### Work to be completed
Identify and pull out each line of the entries in which "float" occurs.

### Record excerpts
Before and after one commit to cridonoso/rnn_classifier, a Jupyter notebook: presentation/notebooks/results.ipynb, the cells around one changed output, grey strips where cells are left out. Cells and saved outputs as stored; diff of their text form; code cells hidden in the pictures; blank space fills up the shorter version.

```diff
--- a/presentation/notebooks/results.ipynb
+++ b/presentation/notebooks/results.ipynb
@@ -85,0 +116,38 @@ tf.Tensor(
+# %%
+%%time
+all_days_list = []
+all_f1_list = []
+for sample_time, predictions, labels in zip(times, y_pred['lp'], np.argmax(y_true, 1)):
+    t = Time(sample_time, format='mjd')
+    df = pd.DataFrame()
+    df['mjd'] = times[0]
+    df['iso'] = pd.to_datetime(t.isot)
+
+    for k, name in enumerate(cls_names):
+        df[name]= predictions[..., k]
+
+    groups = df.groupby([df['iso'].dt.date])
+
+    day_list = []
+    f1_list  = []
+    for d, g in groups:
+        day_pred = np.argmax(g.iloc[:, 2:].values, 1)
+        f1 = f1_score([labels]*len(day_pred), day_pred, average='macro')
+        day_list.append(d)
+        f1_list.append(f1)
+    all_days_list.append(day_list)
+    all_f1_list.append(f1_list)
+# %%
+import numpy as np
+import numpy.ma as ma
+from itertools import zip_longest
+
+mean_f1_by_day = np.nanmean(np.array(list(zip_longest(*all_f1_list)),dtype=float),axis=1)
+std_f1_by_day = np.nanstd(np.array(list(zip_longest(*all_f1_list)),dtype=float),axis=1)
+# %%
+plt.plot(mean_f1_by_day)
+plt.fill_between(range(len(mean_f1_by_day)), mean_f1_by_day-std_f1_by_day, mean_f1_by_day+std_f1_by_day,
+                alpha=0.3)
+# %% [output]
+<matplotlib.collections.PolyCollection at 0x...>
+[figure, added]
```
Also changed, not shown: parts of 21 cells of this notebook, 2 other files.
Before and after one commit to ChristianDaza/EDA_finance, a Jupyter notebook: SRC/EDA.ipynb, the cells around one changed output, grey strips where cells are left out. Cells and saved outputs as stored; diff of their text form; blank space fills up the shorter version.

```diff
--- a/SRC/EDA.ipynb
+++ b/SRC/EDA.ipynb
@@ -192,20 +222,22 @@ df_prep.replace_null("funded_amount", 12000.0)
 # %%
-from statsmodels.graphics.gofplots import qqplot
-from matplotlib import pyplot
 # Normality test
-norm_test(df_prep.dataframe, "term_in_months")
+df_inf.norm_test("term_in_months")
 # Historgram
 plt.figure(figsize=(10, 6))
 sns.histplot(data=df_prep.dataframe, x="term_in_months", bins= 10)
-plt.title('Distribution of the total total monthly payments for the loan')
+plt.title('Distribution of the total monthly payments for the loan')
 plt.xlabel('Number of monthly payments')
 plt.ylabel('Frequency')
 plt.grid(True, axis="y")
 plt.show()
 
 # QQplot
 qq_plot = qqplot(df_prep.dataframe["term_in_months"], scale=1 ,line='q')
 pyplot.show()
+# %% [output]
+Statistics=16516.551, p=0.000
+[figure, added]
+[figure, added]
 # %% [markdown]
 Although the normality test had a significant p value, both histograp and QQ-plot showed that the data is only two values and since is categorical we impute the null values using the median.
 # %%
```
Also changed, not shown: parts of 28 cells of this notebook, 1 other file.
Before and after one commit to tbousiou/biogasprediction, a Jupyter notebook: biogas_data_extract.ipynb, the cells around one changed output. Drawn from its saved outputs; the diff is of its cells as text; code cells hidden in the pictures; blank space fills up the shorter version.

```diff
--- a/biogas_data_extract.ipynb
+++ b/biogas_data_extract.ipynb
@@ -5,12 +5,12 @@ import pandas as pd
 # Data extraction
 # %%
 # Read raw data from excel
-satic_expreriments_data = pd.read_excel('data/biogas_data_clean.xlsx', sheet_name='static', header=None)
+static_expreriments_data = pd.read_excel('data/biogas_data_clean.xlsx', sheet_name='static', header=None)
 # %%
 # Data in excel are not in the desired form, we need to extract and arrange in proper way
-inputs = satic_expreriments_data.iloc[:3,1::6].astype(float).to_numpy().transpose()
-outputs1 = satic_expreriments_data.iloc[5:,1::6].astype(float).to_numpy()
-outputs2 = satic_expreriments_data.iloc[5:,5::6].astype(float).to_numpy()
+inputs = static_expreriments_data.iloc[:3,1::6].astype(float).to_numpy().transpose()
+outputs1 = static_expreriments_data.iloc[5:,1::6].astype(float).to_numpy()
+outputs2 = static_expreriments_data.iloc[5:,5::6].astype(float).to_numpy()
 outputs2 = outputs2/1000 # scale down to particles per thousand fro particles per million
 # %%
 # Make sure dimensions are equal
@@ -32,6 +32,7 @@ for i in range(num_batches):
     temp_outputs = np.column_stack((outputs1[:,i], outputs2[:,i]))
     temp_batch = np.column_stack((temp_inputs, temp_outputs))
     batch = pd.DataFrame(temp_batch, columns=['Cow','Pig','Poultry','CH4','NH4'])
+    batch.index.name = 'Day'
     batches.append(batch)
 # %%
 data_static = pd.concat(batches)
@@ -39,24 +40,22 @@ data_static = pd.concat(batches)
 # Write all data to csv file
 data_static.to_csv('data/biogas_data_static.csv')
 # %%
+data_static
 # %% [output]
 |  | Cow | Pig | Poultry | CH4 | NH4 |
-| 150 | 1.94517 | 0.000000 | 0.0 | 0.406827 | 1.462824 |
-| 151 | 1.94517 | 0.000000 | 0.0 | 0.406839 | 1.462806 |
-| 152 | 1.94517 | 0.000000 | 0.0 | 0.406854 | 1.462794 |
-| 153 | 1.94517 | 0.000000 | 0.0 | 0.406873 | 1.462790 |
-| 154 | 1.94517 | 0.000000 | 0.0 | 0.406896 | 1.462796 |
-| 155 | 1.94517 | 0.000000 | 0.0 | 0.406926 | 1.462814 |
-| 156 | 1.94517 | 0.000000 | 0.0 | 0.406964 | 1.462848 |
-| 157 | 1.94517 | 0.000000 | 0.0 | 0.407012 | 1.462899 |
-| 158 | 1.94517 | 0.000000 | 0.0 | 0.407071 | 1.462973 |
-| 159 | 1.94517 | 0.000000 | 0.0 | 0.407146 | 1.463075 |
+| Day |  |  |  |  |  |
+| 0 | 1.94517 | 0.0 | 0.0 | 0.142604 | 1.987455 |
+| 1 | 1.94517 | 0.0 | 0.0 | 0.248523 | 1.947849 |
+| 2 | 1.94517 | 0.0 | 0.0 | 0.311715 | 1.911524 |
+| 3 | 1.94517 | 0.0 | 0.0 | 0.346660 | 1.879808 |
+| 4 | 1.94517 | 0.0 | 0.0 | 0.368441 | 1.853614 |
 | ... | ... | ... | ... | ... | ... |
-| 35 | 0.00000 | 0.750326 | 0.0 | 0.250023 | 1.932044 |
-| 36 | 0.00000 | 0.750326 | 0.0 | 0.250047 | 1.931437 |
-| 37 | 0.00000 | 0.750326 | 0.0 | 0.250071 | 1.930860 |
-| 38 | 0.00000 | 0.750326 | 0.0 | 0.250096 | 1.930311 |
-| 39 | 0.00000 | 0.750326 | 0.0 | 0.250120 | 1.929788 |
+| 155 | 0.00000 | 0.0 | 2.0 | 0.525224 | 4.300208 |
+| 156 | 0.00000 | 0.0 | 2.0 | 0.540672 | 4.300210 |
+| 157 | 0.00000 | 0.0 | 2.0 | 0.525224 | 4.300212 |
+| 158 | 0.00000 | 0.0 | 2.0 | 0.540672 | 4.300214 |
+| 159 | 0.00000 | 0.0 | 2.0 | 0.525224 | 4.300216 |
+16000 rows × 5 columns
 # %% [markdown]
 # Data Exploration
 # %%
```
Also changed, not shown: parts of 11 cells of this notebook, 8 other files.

### Response below
+mean_f1_by_day = np.nanmean(np.array(list(zip_longest(*all_f1_list)),dtype=float),axis=1)
+std_f1_by_day = np.nanstd(np.array(list(zip_longest(*all_f1_list)),dtype=float),axis=1)
-inputs = satic_expreriments_data.iloc[:3,1::6].astype(float).to_numpy().transpose()
-outputs1 = satic_expreriments_data.iloc[5:,1::6].astype(float).to_numpy()
-outputs2 = satic_expreriments_data.iloc[5:,5::6].astype(float).to_numpy()
+inputs = static_expreriments_data.iloc[:3,1::6].astype(float).to_numpy().transpose()
+outputs1 = static_expreriments_data.iloc[5:,1::6].astype(float).to_numpy()
+outputs2 = static_expreriments_data.iloc[5:,5::6].astype(float).to_numpy()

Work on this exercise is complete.